For anyone who happened to miss it at school, or for those who haven't read it since, allow me to give you a brief reminder of the plot: a group of English public schoolboys find themselves completely isolated after their plane has crash-landed on a remote island while they are being evacuated from a vaguely suggested war. There are no surviving adults, and the boys, aged between six and 12, have to fend for themselves.
The island they find themselves on is the archetypal tropical paradise, with palm-fringed beaches, blue lagoons and abundant sources of fruit.
Their initial pleasure at finding themselves in a world without adults is short-lived, however, and their inability to organise themselves means that, within a short space of time, things have descended into a state of anarchy.
Near the beginning of the novel, one of the characters remarks with heavy irony: "We've got to have rules and obey them. After all, we're not savages. We're English; and the English are best at everything."
Too late, of course, through the saintly figure of Simon they discover that the human capacity for violence and self-destruction is never far beneath the thin veneer of civilisation and that, yes, even Englishmen are capable of behaving like savages.
I knew a teacher once who was having terrible trouble with a difficult class, and a particular group of 14-year-old boys within it. Most of them were loud, many of them had learning difficulties of one kind or another and some of them had what might be euphemistically described as turbulent home lives.
The teacher believed that the best way of dealing with them was to be tough, and to prove that he wouldn't stand for any nonsense - the "zero tolerance approach". If they were loud, he would be even louder; he would soon knock them into shape, and his tortured shouts could be heard throughout the building, if not the whole school.
Unlike Golding's story, the rest of this one is fairly predictable. Of course, the class loved his confrontational teaching methods (except the quiet, acquiescent pupils around the fringes whose lessons were a misery and who never had the opportunity to speak), and they thrived on it. It was the kind of challenging, aggressive behaviour they spent so much of their time practising and honing to perfection, so there was no way he was going to win this particular contest.
"They're just like savages," he said to me in despair one day as I arrived to answer an emergency call, and without a hint of irony.

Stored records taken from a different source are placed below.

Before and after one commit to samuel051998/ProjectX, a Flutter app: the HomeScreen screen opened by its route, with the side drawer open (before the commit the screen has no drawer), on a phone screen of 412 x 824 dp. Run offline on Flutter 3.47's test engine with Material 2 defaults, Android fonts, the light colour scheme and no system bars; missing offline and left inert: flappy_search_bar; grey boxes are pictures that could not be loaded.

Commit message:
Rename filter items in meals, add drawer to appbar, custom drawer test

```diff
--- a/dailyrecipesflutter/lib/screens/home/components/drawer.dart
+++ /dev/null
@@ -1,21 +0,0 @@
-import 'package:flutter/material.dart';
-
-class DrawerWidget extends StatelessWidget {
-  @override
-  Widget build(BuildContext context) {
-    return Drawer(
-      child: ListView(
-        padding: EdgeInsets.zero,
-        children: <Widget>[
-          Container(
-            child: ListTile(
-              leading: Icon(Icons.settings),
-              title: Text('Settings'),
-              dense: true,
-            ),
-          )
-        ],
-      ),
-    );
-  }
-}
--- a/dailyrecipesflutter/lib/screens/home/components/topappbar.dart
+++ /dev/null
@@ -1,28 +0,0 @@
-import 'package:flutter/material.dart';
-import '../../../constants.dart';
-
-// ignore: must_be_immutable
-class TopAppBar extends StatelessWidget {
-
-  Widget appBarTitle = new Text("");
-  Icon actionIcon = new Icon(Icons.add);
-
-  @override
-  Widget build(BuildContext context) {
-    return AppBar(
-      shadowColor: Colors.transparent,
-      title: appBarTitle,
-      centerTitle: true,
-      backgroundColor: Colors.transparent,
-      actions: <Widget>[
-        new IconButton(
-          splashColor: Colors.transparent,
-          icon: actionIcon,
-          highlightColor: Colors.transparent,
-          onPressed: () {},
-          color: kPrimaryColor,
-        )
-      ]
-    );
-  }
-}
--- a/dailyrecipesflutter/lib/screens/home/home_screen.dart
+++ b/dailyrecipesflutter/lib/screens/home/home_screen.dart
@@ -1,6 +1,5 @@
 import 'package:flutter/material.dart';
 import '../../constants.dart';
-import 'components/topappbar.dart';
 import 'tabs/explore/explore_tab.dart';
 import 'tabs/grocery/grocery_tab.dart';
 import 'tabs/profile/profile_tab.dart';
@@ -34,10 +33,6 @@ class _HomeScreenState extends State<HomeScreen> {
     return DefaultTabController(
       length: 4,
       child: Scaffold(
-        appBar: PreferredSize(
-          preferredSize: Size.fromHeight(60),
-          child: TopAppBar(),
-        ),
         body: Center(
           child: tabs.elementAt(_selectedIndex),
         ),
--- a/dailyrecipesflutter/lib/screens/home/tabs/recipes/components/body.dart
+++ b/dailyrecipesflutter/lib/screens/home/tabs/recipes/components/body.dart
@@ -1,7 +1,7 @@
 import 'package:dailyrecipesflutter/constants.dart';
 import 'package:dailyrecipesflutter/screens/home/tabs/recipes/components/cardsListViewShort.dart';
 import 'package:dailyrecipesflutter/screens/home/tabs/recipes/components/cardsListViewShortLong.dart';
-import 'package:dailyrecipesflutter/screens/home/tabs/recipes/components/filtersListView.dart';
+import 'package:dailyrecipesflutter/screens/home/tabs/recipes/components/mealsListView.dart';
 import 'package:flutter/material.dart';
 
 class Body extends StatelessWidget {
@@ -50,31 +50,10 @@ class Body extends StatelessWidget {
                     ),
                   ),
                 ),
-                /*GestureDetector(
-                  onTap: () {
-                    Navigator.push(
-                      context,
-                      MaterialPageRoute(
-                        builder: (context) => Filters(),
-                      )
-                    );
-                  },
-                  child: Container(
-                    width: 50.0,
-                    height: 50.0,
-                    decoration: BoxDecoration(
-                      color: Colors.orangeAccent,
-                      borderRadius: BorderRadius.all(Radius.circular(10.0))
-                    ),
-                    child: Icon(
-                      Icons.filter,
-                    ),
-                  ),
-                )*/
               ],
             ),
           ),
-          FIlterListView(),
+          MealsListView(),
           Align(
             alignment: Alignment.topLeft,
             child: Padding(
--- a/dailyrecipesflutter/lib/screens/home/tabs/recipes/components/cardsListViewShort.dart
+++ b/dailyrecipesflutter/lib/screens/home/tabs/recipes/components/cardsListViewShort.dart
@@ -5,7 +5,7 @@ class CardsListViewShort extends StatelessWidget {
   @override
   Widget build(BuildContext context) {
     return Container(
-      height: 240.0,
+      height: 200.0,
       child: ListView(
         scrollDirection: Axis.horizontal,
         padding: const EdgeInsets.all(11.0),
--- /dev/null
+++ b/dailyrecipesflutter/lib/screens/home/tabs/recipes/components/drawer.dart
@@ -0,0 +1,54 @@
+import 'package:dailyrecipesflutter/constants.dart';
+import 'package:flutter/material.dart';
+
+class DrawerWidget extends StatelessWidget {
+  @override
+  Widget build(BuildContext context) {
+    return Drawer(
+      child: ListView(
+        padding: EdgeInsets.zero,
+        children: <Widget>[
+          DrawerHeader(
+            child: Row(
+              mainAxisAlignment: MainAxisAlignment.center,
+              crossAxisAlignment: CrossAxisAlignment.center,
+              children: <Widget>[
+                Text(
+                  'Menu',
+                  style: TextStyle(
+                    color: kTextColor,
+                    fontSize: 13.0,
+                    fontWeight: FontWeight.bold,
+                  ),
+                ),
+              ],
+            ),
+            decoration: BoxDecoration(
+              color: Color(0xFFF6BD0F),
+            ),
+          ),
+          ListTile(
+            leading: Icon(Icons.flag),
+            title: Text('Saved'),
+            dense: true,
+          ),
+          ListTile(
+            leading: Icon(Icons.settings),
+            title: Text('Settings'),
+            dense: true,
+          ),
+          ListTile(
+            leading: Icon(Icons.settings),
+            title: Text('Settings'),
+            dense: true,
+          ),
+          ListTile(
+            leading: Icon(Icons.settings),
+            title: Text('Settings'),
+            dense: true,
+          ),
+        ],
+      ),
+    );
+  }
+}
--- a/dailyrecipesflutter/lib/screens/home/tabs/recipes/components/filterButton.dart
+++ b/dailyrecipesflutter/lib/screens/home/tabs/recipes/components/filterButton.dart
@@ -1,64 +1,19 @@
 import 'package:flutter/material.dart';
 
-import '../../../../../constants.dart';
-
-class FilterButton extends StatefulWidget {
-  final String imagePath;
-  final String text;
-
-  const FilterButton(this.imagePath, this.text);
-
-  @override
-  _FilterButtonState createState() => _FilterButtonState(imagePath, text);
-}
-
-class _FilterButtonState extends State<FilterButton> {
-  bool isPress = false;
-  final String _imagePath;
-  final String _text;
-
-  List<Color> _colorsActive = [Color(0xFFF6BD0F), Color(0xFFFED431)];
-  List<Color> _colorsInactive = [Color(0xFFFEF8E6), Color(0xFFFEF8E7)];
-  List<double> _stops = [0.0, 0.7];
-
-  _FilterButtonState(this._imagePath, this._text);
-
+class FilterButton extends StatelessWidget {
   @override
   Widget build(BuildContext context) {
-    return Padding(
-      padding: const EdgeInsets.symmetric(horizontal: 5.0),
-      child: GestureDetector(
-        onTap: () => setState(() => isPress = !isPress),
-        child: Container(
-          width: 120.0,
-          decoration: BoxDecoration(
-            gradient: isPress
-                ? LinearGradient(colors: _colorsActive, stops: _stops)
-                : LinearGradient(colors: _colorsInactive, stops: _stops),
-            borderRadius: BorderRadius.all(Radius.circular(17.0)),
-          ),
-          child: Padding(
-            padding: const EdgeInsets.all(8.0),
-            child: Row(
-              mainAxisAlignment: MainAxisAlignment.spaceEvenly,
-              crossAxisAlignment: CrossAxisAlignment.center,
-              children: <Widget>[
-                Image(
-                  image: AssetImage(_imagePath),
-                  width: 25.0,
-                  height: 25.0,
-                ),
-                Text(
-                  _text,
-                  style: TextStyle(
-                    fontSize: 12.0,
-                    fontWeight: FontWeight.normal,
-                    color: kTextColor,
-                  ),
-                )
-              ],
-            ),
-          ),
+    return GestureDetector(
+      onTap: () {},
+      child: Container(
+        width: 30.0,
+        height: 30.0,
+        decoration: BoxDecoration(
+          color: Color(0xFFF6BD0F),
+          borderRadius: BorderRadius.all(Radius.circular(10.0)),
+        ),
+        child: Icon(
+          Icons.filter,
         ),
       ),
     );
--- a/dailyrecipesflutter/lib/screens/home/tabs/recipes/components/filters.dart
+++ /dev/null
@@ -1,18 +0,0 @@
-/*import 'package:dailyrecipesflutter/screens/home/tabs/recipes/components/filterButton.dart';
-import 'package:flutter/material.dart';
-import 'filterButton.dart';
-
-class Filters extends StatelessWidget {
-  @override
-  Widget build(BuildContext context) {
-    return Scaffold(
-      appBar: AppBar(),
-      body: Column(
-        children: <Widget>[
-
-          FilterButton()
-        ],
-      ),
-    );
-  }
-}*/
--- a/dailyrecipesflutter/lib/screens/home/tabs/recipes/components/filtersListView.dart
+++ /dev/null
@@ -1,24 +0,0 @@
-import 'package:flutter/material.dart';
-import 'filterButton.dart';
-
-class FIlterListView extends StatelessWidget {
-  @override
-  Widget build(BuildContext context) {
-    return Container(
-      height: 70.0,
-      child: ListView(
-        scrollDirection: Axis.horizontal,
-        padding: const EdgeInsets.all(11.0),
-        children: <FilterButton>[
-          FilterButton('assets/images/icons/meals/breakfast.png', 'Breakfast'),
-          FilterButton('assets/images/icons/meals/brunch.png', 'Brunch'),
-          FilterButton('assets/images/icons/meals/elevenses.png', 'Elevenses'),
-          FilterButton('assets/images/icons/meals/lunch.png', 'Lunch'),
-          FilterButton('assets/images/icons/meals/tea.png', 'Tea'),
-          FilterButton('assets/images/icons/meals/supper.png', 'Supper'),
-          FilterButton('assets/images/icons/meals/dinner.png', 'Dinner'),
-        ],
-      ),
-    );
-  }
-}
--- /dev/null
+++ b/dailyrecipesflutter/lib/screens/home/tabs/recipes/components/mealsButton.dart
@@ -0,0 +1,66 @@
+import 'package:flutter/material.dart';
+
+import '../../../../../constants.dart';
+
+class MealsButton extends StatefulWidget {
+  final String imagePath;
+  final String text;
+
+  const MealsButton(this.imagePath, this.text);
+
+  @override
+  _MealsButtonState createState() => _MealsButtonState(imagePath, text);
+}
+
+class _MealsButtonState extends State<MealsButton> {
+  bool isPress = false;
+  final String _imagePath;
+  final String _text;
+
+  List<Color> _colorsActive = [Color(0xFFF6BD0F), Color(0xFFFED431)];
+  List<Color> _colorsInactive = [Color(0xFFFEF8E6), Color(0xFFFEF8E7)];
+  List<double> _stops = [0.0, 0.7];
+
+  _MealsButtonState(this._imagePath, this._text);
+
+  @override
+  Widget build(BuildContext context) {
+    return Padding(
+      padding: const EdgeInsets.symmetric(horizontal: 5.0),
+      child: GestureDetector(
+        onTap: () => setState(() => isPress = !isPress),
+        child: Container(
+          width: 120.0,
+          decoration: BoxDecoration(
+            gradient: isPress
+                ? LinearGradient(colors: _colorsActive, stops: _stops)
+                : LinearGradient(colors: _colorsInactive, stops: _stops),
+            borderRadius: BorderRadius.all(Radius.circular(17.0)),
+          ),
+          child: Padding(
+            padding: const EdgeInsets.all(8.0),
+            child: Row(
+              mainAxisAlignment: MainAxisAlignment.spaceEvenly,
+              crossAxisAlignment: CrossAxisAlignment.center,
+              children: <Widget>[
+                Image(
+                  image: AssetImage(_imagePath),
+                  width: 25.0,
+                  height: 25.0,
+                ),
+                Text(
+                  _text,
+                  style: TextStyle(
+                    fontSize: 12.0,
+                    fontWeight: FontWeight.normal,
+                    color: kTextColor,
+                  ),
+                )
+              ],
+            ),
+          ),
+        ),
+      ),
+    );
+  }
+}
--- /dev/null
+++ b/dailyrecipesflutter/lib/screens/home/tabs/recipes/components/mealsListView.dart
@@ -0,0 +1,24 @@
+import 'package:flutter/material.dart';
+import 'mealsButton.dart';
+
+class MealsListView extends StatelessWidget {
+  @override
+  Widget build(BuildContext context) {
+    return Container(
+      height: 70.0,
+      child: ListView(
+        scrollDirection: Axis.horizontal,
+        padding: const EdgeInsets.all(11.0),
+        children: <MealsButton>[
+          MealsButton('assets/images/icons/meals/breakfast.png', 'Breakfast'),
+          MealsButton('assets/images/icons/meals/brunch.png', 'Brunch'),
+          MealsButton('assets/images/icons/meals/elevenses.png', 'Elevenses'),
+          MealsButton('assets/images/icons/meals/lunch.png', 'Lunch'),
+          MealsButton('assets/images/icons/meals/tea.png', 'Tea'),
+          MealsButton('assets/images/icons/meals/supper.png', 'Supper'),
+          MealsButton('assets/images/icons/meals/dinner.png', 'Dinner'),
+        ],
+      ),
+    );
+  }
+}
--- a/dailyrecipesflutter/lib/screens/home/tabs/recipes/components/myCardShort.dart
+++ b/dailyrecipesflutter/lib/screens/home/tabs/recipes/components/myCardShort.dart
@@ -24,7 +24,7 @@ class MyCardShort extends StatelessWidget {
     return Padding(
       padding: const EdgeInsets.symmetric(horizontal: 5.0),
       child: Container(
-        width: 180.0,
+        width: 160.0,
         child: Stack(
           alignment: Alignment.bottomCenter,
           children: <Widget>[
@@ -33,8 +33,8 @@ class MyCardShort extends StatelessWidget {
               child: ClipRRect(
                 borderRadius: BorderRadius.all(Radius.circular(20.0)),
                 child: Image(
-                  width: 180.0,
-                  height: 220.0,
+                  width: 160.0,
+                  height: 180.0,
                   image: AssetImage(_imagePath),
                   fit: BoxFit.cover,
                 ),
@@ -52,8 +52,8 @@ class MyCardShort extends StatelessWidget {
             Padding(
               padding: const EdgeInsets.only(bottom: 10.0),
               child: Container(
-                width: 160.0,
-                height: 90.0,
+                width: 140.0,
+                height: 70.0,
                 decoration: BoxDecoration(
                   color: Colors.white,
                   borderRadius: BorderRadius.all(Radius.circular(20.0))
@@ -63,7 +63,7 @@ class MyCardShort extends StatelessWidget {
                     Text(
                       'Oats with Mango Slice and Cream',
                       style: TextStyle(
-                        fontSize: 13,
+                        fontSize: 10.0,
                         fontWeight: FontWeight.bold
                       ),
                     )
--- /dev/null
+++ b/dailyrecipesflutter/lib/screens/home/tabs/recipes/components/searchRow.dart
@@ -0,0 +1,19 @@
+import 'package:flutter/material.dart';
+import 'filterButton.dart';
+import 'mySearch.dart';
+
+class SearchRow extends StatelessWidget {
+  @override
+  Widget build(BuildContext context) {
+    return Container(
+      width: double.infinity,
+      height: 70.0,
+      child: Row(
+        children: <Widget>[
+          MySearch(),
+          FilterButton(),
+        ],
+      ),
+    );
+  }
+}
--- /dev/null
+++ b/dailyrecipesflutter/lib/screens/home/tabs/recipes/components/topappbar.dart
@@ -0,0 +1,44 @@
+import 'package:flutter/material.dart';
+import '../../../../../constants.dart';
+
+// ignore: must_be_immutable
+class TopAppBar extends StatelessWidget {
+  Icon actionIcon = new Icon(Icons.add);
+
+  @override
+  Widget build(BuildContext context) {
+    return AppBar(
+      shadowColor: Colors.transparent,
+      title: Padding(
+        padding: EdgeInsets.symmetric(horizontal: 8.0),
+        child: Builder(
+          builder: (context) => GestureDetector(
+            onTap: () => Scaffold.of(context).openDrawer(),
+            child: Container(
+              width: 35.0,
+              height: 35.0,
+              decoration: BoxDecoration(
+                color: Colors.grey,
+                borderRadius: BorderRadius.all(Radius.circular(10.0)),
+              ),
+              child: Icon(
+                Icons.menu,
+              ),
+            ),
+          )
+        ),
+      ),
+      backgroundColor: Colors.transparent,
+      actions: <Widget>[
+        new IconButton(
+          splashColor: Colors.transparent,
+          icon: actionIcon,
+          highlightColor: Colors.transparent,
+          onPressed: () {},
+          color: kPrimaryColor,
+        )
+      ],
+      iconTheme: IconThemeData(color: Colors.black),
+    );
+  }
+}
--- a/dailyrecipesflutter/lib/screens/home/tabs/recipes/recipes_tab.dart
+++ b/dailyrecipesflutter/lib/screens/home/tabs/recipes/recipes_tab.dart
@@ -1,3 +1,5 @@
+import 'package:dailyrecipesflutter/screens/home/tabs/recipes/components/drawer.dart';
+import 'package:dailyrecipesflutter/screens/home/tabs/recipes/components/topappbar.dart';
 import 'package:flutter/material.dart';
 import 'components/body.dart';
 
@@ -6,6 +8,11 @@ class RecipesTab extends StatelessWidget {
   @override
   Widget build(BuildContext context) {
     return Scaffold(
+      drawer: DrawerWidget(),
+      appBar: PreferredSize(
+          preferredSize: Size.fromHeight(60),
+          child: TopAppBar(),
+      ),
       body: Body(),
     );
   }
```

Peter Peacock, the Education Minister, provoked some outrage a few months ago when he reacted to the news of a dramatic increase in the number of violent classroom incidents by calling for more detailed information. It was considered by many to be a classic political manoeuvre, defusing a highly emotive situation and stalling for time, while he weighed up his options. The consequent appointment of a so-called "discipline tsar" did little to appease those who are already convinced that behaviour in schools has deteriorated to the point of anarchy.
Despite the criticism, however, the minister was right. We need to look behind the statistics, and separate the increasing but small number of acts of aggression and violence from the kind of indiscipline which arises when the environment or the circumstances are inappropriate: classes which are too big; classrooms which are too small and overheated; teachers who stubbornly refuse to change the teaching methods they thought worked 30 years ago; or teaching and learning which takes a "one size fits all" approach.
All of the above can be changed, some a lot more easily than others. Human nature is a different matter. As Golding, who was a teacher himself for a number of years, so cleverly realised and articulated, we are all capable of hurtful and unreasonable behaviour - and even at the extremes, what might be described as savagery. But not everyone who is capable of savagery is a savage, and we mustn't lose sight of the fact that, for the most part, our schools are actually havens of reason and respect.
There are no easy answers and the most useful thing we can do is seek a better understanding of the issues. In the words of the American humorist H L Mencken: "For every human problem, there is a neat, simple solution; and it is always wrong".
Bill Boyd is depute head at Prestwick Academy.